WHAT IS NEEDED:
The entries that follow should come back exactly, with no pictures among them.

RECORDS FOR THIS EXERCISE:

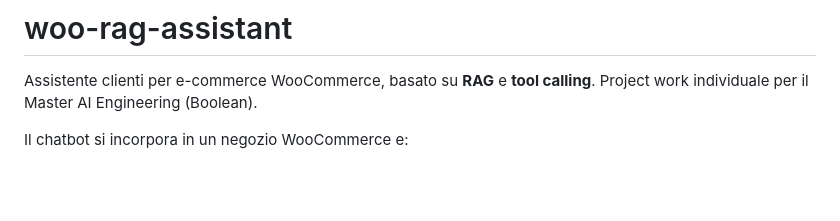
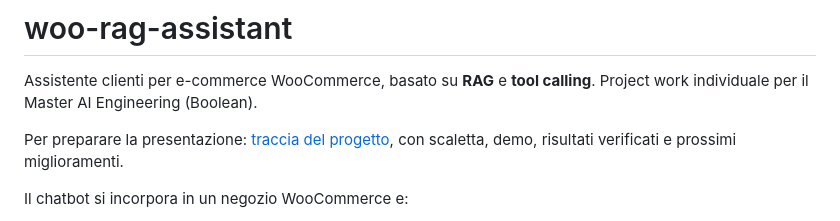
Before and after one commit to emilianogastaldo/woo-rag-assistant, a Markdown page: README.md, the part around the change. Rendered like a GitHub page; blank space fills up the shorter version.

```diff
--- a/README.md
+++ b/README.md
@@ -2,6 +2,9 @@
 
 Assistente clienti per e-commerce WooCommerce, basato su **RAG** e **tool calling**.
 Project work individuale per il Master AI Engineering (Boolean).
+
+Per preparare la presentazione: [traccia del progetto](docs/presentazione.md),
+con scaletta, demo, risultati verificati e prossimi miglioramenti.
 
 Il chatbot si incorpora in un negozio WooCommerce e:
 
```
Also changed, not shown: docs/presentazione.md (added, +161 -0 lines).
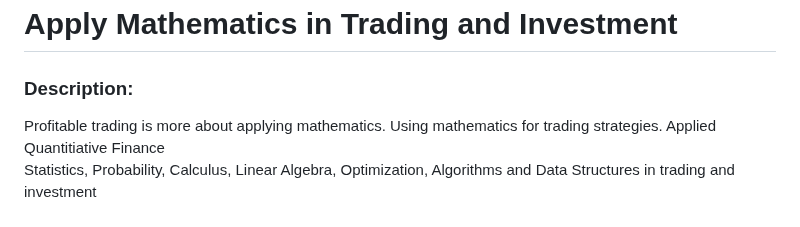
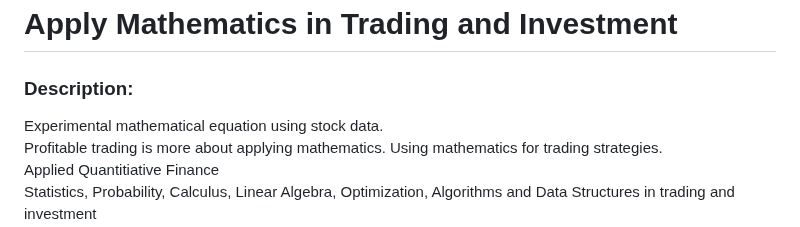
Before and after one commit to LastAncientOne/Stock_Analysis_For_Quant, a Markdown page: Python_Stock/Apply_Mathematics_Trading_Investment/README.md, the part around the change. Rendered like a GitHub page.

```diff
--- a/Python_Stock/Apply_Mathematics_Trading_Investment/README.md
+++ b/Python_Stock/Apply_Mathematics_Trading_Investment/README.md
@@ -3,6 +3,7 @@
 # Apply Mathematics in Trading and Investment
 
 ### Description:
+Experimental mathematical equation using stock data.
 Profitable trading is more about applying mathematics. Using mathematics for trading strategies.
 Applied Quantitiative Finance
 Statistics, Probability, Calculus, Linear Algebra, Optimization, Algorithms and Data Structures in trading and investment
```
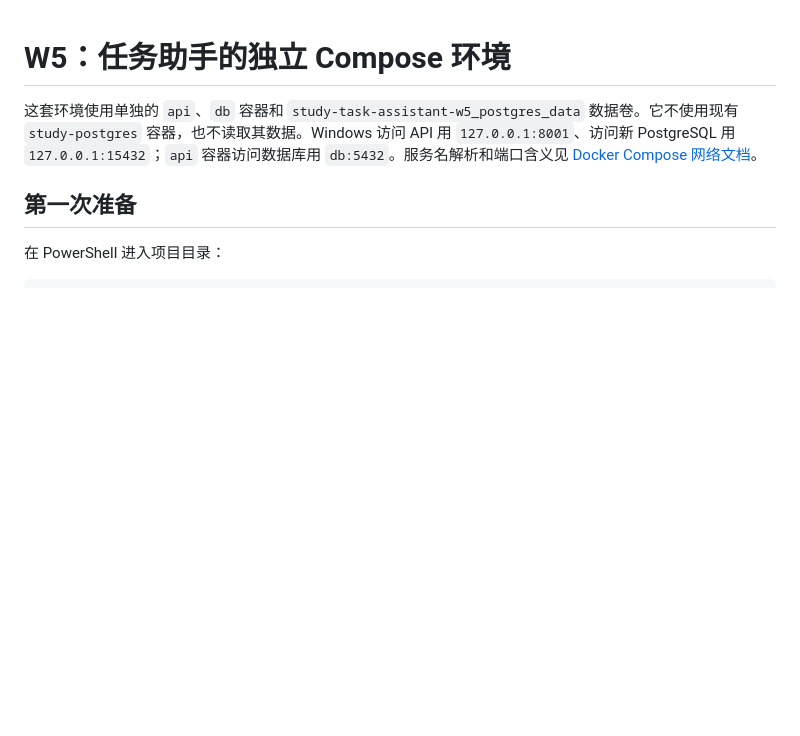
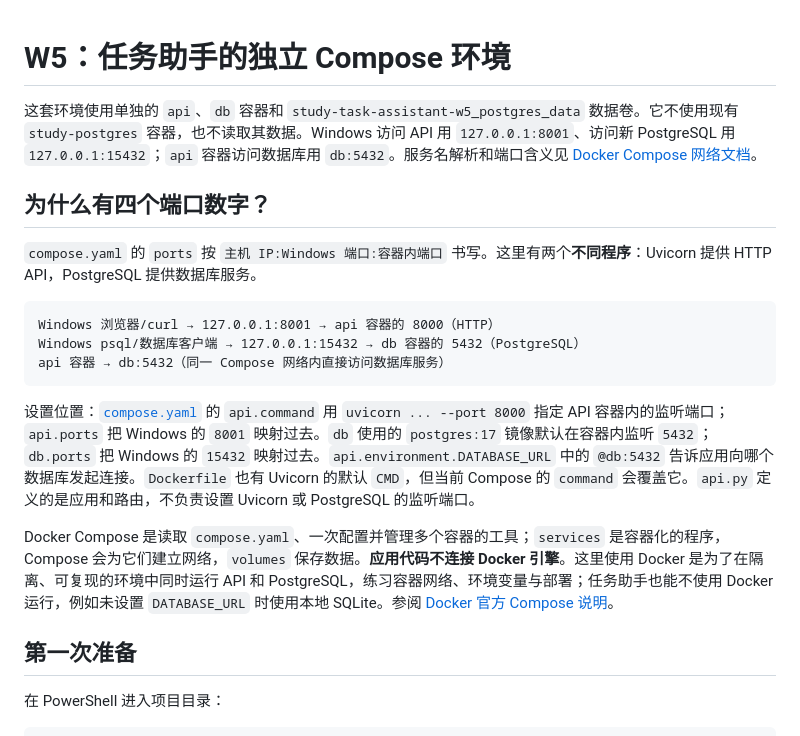
Before and after one commit to 4yeo-1114/study_tasks_assistant, a Markdown page: study_task_assistant/DOCKER.md, the part around the change. Rendered like a GitHub page; blank space fills up the shorter version.

Commit message:
docs(study): explain compose ports and record W5 observation

````diff
--- a/study_task_assistant/DOCKER.md
+++ b/study_task_assistant/DOCKER.md
@@ -1,6 +1,20 @@
 # W5：任务助手的独立 Compose 环境
 
 这套环境使用单独的 `api`、`db` 容器和 `study-task-assistant-w5_postgres_data` 数据卷。它不使用现有 `study-postgres` 容器，也不读取其数据。Windows 访问 API 用 `127.0.0.1:8001`、访问新 PostgreSQL 用 `127.0.0.1:15432`；`api` 容器访问数据库用 `db:5432`。服务名解析和端口含义见 [Docker Compose 网络文档](https://docs.docker.com/compose/how-tos/networking/)。
+
+## 为什么有四个端口数字？
+
+`compose.yaml` 的 `ports` 按 `主机 IP:Windows 端口:容器内端口` 书写。这里有两个**不同程序**：Uvicorn 提供 HTTP API，PostgreSQL 提供数据库服务。
+
+```text
+Windows 浏览器/curl → 127.0.0.1:8001 → api 容器的 8000（HTTP）
+Windows psql/数据库客户端 → 127.0.0.1:15432 → db 容器的 5432（PostgreSQL）
+api 容器 → db:5432（同一 Compose 网络内直接访问数据库服务）
+```
+
+设置位置：[`compose.yaml`](compose.yaml) 的 `api.command` 用 `uvicorn ... --port 8000` 指定 API 容器内的监听端口；`api.ports` 把 Windows 的 `8001` 映射过去。`db` 使用的 `postgres:17` 镜像默认在容器内监听 `5432`；`db.ports` 把 Windows 的 `15432` 映射过去。`api.environment.DATABASE_URL` 中的 `@db:5432` 告诉应用向哪个数据库发起连接。`Dockerfile` 也有 Uvicorn 的默认 `CMD`，但当前 Compose 的 `command` 会覆盖它。`api.py` 定义的是应用和路由，不负责设置 Uvicorn 或 PostgreSQL 的监听端口。
+
+Docker Compose 是读取 `compose.yaml`、一次配置并管理多个容器的工具；`services` 是容器化的程序，Compose 会为它们建立网络，`volumes` 保存数据。**应用代码不连接 Docker 引擎**。这里使用 Docker 是为了在隔离、可复现的环境中同时运行 API 和 PostgreSQL，练习容器网络、环境变量与部署；任务助手也能不使用 Docker 运行，例如未设置 `DATABASE_URL` 时使用本地 SQLite。参阅 [Docker 官方 Compose 说明](https://docs.docker.com/compose/intro/compose-application-model/)。
 
 ## 第一次准备
 
````
Also changed, not shown: 学习记录/2026-09-17-01.md (+6 -0 lines), 学习进度.md (+8 -7 lines).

ANSWER FOR THE TASK:
Before and after one commit to emilianogastaldo/woo-rag-assistant, a Markdown page: README.md, the part around the change. Rendered like a GitHub page; blank space fills up the shorter version.

```diff
--- a/README.md
+++ b/README.md
@@ -2,6 +2,9 @@
 
 Assistente clienti per e-commerce WooCommerce, basato su **RAG** e **tool calling**.
 Project work individuale per il Master AI Engineering (Boolean).
+
+Per preparare la presentazione: [traccia del progetto](docs/presentazione.md),
+con scaletta, demo, risultati verificati e prossimi miglioramenti.
 
 Il chatbot si incorpora in un negozio WooCommerce e:
 
```
Also changed, not shown: docs/presentazione.md (added, +161 -0 lines).
Before and after one commit to LastAncientOne/Stock_Analysis_For_Quant, a Markdown page: Python_Stock/Apply_Mathematics_Trading_Investment/README.md, the part around the change. Rendered like a GitHub page.

```diff
--- a/Python_Stock/Apply_Mathematics_Trading_Investment/README.md
+++ b/Python_Stock/Apply_Mathematics_Trading_Investment/README.md
@@ -3,6 +3,7 @@
 # Apply Mathematics in Trading and Investment
 
 ### Description:
+Experimental mathematical equation using stock data.
 Profitable trading is more about applying mathematics. Using mathematics for trading strategies.
 Applied Quantitiative Finance
 Statistics, Probability, Calculus, Linear Algebra, Optimization, Algorithms and Data Structures in trading and investment
```
Before and after one commit to 4yeo-1114/study_tasks_assistant, a Markdown page: study_task_assistant/DOCKER.md, the part around the change. Rendered like a GitHub page; blank space fills up the shorter version.

Commit message:
docs(study): explain compose ports and record W5 observation

````diff
--- a/study_task_assistant/DOCKER.md
+++ b/study_task_assistant/DOCKER.md
@@ -1,6 +1,20 @@
 # W5：任务助手的独立 Compose 环境
 
 这套环境使用单独的 `api`、`db` 容器和 `study-task-assistant-w5_postgres_data` 数据卷。它不使用现有 `study-postgres` 容器，也不读取其数据。Windows 访问 API 用 `127.0.0.1:8001`、访问新 PostgreSQL 用 `127.0.0.1:15432`；`api` 容器访问数据库用 `db:5432`。服务名解析和端口含义见 [Docker Compose 网络文档](https://docs.docker.com/compose/how-tos/networking/)。
+
+## 为什么有四个端口数字？
+
+`compose.yaml` 的 `ports` 按 `主机 IP:Windows 端口:容器内端口` 书写。这里有两个**不同程序**：Uvicorn 提供 HTTP API，PostgreSQL 提供数据库服务。
+
+```text
+Windows 浏览器/curl → 127.0.0.1:8001 → api 容器的 8000（HTTP）
+Windows psql/数据库客户端 → 127.0.0.1:15432 → db 容器的 5432（PostgreSQL）
+api 容器 → db:5432（同一 Compose 网络内直接访问数据库服务）
+```
+
+设置位置：[`compose.yaml`](compose.yaml) 的 `api.command` 用 `uvicorn ... --port 8000` 指定 API 容器内的监听端口；`api.ports` 把 Windows 的 `8001` 映射过去。`db` 使用的 `postgres:17` 镜像默认在容器内监听 `5432`；`db.ports` 把 Windows 的 `15432` 映射过去。`api.environment.DATABASE_URL` 中的 `@db:5432` 告诉应用向哪个数据库发起连接。`Dockerfile` 也有 Uvicorn 的默认 `CMD`，但当前 Compose 的 `command` 会覆盖它。`api.py` 定义的是应用和路由，不负责设置 Uvicorn 或 PostgreSQL 的监听端口。
+
+Docker Compose 是读取 `compose.yaml`、一次配置并管理多个容器的工具；`services` 是容器化的程序，Compose 会为它们建立网络，`volumes` 保存数据。**应用代码不连接 Docker 引擎**。这里使用 Docker 是为了在隔离、可复现的环境中同时运行 API 和 PostgreSQL，练习容器网络、环境变量与部署；任务助手也能不使用 Docker 运行，例如未设置 `DATABASE_URL` 时使用本地 SQLite。参阅 [Docker 官方 Compose 说明](https://docs.docker.com/compose/intro/compose-application-model/)。
 
 ## 第一次准备
 
````
Also changed, not shown: 学习记录/2026-09-17-01.md (+6 -0 lines), 学习进度.md (+8 -7 lines).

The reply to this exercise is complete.